The WHO's askew flu fears
How bizarre! The World Health Organization has declared swine flu a "pandemic," signaling governments worldwide to launch emergency response plans.
The mildest pandemics of the 20th century killed at least a million people worldwide, according to the WHO's data, while old-fashioned seasonal flu strikes every nation yearly and kills an estimated 250,000 to 500,000. As of Thursday, when the pandemic was declared, H1N1 swine flu had killed only 144 people total -- fewer than succumb daily to seasonal flu annually. And in Mexico, where the outbreak began and where it has been the most severe, cases peaked quickly, in just four weeks.
A pandemic declaration will be costly when we can least afford it and could prompt severe restrictions on human activities (think China). Perhaps most important, such a declaration could render the term "flu pandemic" essentially meaningless -- risking lethal public complacency if a bona fide one hits.
So how can the WHO say swine flu qualifies as a pandemic? And why?
The WHO definition for "influenza pandemic" once required "several, simultaneous epidemics worldwide with enormous numbers of deaths and illness." But in 2005, it promulgated a definition that virtually ignores the number of cases and completely ignores deaths. Now it requires "sustained chains of human-to-human transmission leading to community-wide outbreaks" in two parts of the world, with this addition: The cause must be an animal or human-animal flu virus; the latter is known as genetic reassortment.
Thus, under this definition, "community-wide outbreaks" of swine flu in two South American countries and somewhere in China could qualify as a pandemic. No deaths required. And a pure human flu that killed 20 million people would not qualify.
The obvious presumption is that viruses with animal genes pose a greater threat. But that's "a matter of faith more than science," says James Chin, a UC Berkeley epidemiologist who was in charge of surveillance and control of communicable diseases at the WHO in the late 1980s.
Indeed, the science indicates the presumption is false. The WHO first warned of an H5N1 avian flu pandemic in 2004, projecting up to 150 million deaths. Yet a 2007 study found H5N1 -- though detected in 1959 -- was many mutations away from the ability to become readily transmissible among humans.
We're also repeatedly warned that if H5N1 reassorted with human flu, it would produce a combination with the alleged severity of the bird virus and the infectiousness of the human one. Yet a 2006 Centers for Disease Control and Prevention study found the opposite: that a genetically engineered reassortment given to ferrets -- the best animal models for human flu -- produced milder and less infectious flu than did pure H5N1. Reassortment didn't create a "super flu" but rather a 98-pound weakling.
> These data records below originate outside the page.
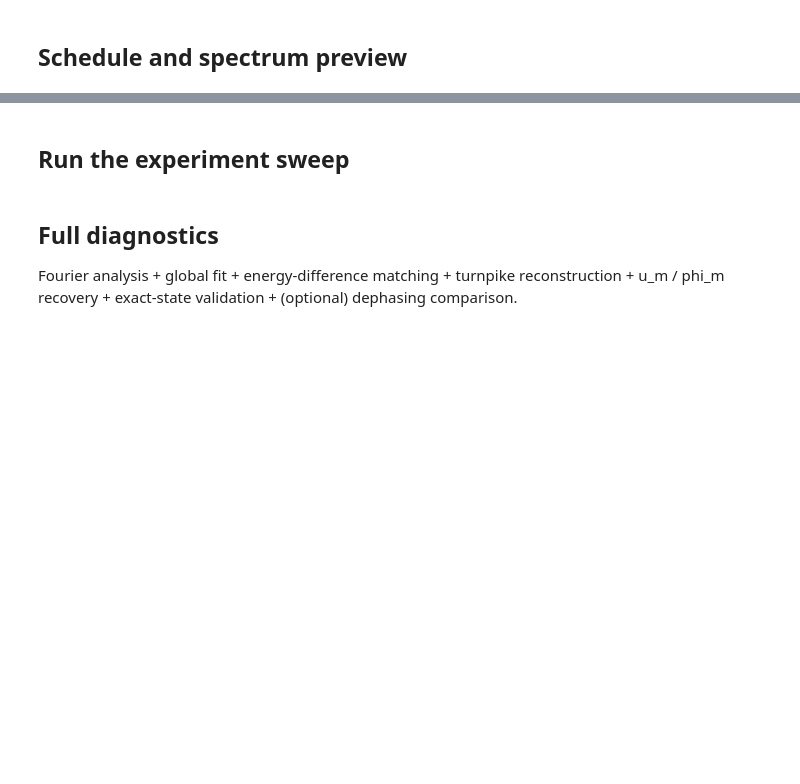
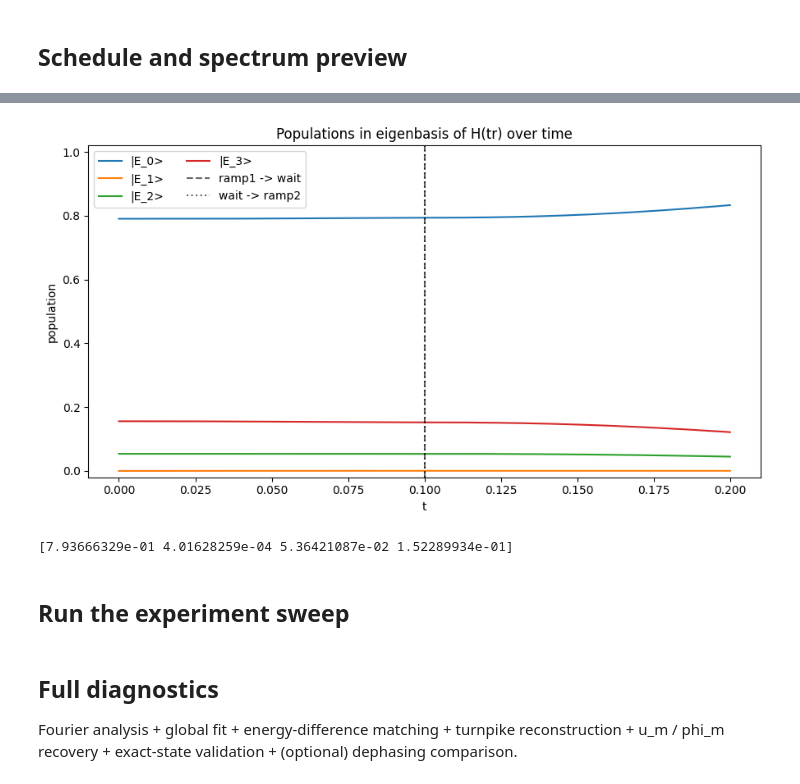
Before and after one commit to OsQarM/lsz_spectroscopy, a Jupyter notebook: notebooks/LSZ_main.ipynb, the cells around one changed output, grey strips where cells are left out. Drawn from its saved outputs; the diff is of its cells as text; code cells hidden in the pictures; blank space fills up the shorter version.

```diff
--- a/notebooks/LSZ_main.ipynb
+++ b/notebooks/LSZ_main.ipynb
@@ -146,3 +185,35 @@ plt.show()
+# %%
+sample_wait = 0
+evo = LSZ_experiment(nqubits, epsilon, H_target_dict, ramp_time, sample_wait, dt,
+                     assymetry_factors=assymetry_coefficients, initial_state=psi0)
+sim_r1, sim_w, sim_r2 = evo.time_evolution()
+
+pops_r1 = evo.calculate_eigenbasis_populations(sim_r1)
+pops_w  = evo.calculate_eigenbasis_populations(sim_w)
+pops_r2 = evo.calculate_eigenbasis_populations(sim_r2)
+
+t_all = np.concatenate([sim_r1.times, sim_w.times, sim_r2.times])
+pops_all = np.concatenate([pops_r1, pops_w, pops_r2], axis=0)
+
+fig, ax = plt.subplots(figsize=(9, 5))
+for k in range(pops_all.shape[1]):
+    ax.plot(t_all, pops_all[:, k], label=f'|E_{k}>')
+
+ax.axvline(evo.tr,          color='k', linestyle='--', alpha=0.6, label='ramp1 -> wait')
+ax.axvline(evo.tr + evo.tw, color='k', linestyle=':',  alpha=0.6, label='wait -> ramp2')
+
+ax.set_xlabel('t')
+ax.set_ylabel('population')
+ax.set_title('Populations in eigenbasis of H(tr) over time')
+ax.set_ylim(-0.02, 1.02)
+ax.legend(loc='best', ncol=2)
+plt.tight_layout()
+plt.show()
+
+print(pops_r1[-1])
+# %% [output]
+[figure, added]
+[7.93666329e-01 4.01628259e-04 5.36421087e-02 1.52289934e-01]
 # %% [markdown]
 ## Run the experiment sweep
 # %%
```
Also changed, not shown: parts of 9 cells of this notebook, 5 other files.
As to human-pig hybrids, a 1976 New Jersey swine flu outbreak in the dead of winter, when flu is most contagious, infected just 230 soldiers, killing one, on a crowded Army base.
At some level, the WHO knows its definition is faulty. The online "WHO Handbook for Journalists" still states: "A pandemic virus can emerge" by adapting "during human infections." And the WHO has warned that one way avian flu could become pandemic is through a purely human mutation.
But it's also true that the worst influenza pandemic in history, the Spanish flu of 1918-19, did involve an animal-human hybrid virus; that episode has become a popular obsession. Never mind that "each subsequent novel flu that sweeps through the world has been milder," Chin observes. "The public health community keeps waiting for the second coming" of Spanish flu, he says.
So, in 2005, the WHO apparently redefined "flu pandemic" to reflect the popular angst as well as its own.
A less generous observation is that the WHO's "when, not if" avian flu pandemic failed to materialize, and it has now put swine flu in its stead. In her pandemic announcement Thursday, WHO's director-general, Margaret Chan, declared: "The world can now reap the benefits of investments over the last five years in pandemic preparedness." Not really. Swine flu, being no more contagious and far milder than seasonal flu, calls for absolutely no actions that wouldn't apply to seasonal varieties.
"I think they're going to have to go back to the drawing board," says Chin of the WHO definition. For now, we'll pay in told and untold ways because the WHO has cried "havoc" and let slip the dogs of pandemic.
Michael Fumento is director of the Independent Journalism Project, where he specializes in science and health issues.
June 16, 2009